(INPUT DATA)

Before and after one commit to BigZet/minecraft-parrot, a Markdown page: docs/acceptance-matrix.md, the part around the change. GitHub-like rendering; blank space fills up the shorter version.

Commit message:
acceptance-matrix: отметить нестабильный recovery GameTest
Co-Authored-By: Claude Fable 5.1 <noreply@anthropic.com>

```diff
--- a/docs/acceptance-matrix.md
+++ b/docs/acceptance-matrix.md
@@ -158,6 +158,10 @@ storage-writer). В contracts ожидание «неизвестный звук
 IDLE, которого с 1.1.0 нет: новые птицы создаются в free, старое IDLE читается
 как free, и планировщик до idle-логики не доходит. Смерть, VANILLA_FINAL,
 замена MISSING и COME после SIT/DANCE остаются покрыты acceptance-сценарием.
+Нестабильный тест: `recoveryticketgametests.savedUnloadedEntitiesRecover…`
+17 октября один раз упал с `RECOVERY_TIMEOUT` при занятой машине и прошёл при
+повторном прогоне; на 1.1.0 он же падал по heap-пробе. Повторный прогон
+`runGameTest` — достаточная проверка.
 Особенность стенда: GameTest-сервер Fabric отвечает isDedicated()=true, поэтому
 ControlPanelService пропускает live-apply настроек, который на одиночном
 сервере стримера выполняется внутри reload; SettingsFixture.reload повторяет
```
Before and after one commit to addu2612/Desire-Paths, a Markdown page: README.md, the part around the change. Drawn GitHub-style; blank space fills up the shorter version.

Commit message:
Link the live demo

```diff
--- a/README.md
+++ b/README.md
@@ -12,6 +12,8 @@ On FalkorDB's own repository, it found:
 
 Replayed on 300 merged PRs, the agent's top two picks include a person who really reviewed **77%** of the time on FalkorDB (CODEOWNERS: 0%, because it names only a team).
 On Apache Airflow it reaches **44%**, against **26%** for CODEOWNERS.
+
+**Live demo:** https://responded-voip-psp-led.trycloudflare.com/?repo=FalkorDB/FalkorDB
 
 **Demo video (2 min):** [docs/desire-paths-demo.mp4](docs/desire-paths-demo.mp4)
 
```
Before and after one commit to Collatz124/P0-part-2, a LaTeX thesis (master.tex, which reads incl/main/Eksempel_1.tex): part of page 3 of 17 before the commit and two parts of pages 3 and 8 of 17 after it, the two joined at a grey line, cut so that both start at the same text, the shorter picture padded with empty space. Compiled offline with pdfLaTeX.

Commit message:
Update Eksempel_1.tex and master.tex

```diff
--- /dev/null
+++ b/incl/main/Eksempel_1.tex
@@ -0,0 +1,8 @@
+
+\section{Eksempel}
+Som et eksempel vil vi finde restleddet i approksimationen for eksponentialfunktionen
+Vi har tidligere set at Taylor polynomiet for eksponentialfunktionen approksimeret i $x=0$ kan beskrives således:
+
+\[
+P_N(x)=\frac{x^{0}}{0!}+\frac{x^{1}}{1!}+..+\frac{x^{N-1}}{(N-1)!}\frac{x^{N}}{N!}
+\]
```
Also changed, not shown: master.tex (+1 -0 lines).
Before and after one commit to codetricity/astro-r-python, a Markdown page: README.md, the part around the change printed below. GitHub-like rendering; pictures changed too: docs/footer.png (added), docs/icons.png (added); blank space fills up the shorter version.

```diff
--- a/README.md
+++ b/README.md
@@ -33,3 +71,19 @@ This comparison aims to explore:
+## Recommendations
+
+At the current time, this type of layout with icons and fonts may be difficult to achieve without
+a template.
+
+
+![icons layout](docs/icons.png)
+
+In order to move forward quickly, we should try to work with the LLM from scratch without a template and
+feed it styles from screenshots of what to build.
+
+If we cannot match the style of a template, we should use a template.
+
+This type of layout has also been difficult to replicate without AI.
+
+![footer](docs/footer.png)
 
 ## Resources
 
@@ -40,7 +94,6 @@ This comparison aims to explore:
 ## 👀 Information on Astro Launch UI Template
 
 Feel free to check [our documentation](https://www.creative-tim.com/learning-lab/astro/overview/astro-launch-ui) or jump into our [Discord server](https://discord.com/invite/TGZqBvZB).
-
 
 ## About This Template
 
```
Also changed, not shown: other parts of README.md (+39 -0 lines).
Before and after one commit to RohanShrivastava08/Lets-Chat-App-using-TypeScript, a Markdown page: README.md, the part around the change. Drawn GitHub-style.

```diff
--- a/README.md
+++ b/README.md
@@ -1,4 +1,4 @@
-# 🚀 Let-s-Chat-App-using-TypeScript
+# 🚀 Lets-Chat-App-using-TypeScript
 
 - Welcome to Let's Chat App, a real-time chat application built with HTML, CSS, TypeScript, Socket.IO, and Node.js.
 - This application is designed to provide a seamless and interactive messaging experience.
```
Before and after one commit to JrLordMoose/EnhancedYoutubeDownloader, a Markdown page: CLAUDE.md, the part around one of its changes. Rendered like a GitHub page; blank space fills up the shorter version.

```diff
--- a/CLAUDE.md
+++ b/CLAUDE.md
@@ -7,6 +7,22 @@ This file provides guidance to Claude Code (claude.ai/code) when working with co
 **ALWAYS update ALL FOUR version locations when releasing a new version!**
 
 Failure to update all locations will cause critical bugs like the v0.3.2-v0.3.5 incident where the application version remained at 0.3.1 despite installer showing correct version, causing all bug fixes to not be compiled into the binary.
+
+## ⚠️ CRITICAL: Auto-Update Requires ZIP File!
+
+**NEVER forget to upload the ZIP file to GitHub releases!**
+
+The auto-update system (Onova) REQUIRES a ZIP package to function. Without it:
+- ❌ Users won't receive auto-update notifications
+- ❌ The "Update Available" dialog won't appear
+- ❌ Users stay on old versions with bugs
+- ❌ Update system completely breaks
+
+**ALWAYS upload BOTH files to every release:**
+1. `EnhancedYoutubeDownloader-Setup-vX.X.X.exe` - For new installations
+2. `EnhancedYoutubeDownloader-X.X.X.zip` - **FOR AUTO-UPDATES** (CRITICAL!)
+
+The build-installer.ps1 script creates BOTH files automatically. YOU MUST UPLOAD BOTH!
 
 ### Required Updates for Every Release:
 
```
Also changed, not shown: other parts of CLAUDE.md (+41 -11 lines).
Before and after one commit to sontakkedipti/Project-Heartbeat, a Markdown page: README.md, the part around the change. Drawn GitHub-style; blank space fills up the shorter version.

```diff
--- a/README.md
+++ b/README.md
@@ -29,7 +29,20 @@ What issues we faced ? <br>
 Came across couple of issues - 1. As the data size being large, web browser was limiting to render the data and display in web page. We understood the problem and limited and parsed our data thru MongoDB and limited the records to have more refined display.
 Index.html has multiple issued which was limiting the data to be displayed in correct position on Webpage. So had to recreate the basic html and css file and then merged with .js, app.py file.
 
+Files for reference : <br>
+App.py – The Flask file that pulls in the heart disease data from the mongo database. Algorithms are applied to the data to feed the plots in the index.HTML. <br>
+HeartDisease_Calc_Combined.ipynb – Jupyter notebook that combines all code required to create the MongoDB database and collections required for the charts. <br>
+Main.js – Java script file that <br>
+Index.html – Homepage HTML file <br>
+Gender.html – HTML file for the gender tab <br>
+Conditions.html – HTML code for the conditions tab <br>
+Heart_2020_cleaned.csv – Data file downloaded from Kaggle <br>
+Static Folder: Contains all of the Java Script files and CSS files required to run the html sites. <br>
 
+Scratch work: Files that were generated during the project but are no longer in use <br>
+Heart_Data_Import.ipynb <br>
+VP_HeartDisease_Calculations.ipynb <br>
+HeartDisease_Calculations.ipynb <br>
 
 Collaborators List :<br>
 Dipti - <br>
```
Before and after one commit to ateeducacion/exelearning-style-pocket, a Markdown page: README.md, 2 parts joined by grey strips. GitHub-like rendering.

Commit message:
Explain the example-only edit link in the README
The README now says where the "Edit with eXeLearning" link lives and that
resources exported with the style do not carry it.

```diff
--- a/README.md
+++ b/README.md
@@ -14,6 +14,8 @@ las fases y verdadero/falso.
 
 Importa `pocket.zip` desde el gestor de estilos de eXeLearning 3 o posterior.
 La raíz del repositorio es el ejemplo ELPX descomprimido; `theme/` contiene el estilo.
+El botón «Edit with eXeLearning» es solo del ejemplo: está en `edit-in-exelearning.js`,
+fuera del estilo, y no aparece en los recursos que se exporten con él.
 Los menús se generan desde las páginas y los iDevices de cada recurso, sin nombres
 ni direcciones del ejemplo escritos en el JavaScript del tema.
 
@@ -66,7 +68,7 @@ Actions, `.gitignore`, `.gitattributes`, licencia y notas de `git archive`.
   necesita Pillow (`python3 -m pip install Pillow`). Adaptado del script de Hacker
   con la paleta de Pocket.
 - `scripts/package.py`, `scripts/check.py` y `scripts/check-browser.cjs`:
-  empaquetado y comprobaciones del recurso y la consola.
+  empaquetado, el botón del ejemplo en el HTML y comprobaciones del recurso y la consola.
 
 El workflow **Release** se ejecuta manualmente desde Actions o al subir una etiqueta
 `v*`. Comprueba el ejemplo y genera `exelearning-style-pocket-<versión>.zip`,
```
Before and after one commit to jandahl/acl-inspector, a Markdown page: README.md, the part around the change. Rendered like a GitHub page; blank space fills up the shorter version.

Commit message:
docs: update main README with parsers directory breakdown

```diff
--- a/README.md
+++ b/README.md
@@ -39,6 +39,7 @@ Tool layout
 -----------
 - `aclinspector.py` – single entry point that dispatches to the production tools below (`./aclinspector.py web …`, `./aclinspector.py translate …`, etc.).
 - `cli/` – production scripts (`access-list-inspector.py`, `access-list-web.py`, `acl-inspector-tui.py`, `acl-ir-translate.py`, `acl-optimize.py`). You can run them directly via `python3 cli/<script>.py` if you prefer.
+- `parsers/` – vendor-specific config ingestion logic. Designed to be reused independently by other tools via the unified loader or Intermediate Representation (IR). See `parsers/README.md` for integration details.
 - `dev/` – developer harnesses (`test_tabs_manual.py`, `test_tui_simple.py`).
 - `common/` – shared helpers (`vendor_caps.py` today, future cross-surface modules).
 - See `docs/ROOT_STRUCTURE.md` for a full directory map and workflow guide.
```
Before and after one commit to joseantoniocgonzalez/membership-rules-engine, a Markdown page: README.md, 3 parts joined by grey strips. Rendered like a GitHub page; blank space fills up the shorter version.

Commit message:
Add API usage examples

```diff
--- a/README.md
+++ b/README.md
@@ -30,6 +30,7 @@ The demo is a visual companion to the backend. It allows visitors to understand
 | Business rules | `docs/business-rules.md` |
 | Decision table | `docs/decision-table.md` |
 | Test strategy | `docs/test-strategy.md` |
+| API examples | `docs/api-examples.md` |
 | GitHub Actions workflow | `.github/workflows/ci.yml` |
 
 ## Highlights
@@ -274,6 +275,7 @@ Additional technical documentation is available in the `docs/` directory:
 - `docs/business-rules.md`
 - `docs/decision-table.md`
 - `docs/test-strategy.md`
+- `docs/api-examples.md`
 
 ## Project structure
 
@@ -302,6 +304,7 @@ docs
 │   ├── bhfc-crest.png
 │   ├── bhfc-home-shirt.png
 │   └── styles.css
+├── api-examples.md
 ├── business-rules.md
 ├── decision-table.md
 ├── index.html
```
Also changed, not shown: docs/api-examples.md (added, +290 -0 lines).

(End INPUT DATA)

▶ [EXERCISE BRIEF]
Search the data above for the string "shown". Report every line where it is found.

▶ [ANSWER BOX]
Also changed, not shown: master.tex (+1 -0 lines).
Also changed, not shown: other parts of README.md (+39 -0 lines).
Also changed, not shown: other parts of CLAUDE.md (+41 -11 lines).
Also changed, not shown: docs/api-examples.md (added, +290 -0 lines).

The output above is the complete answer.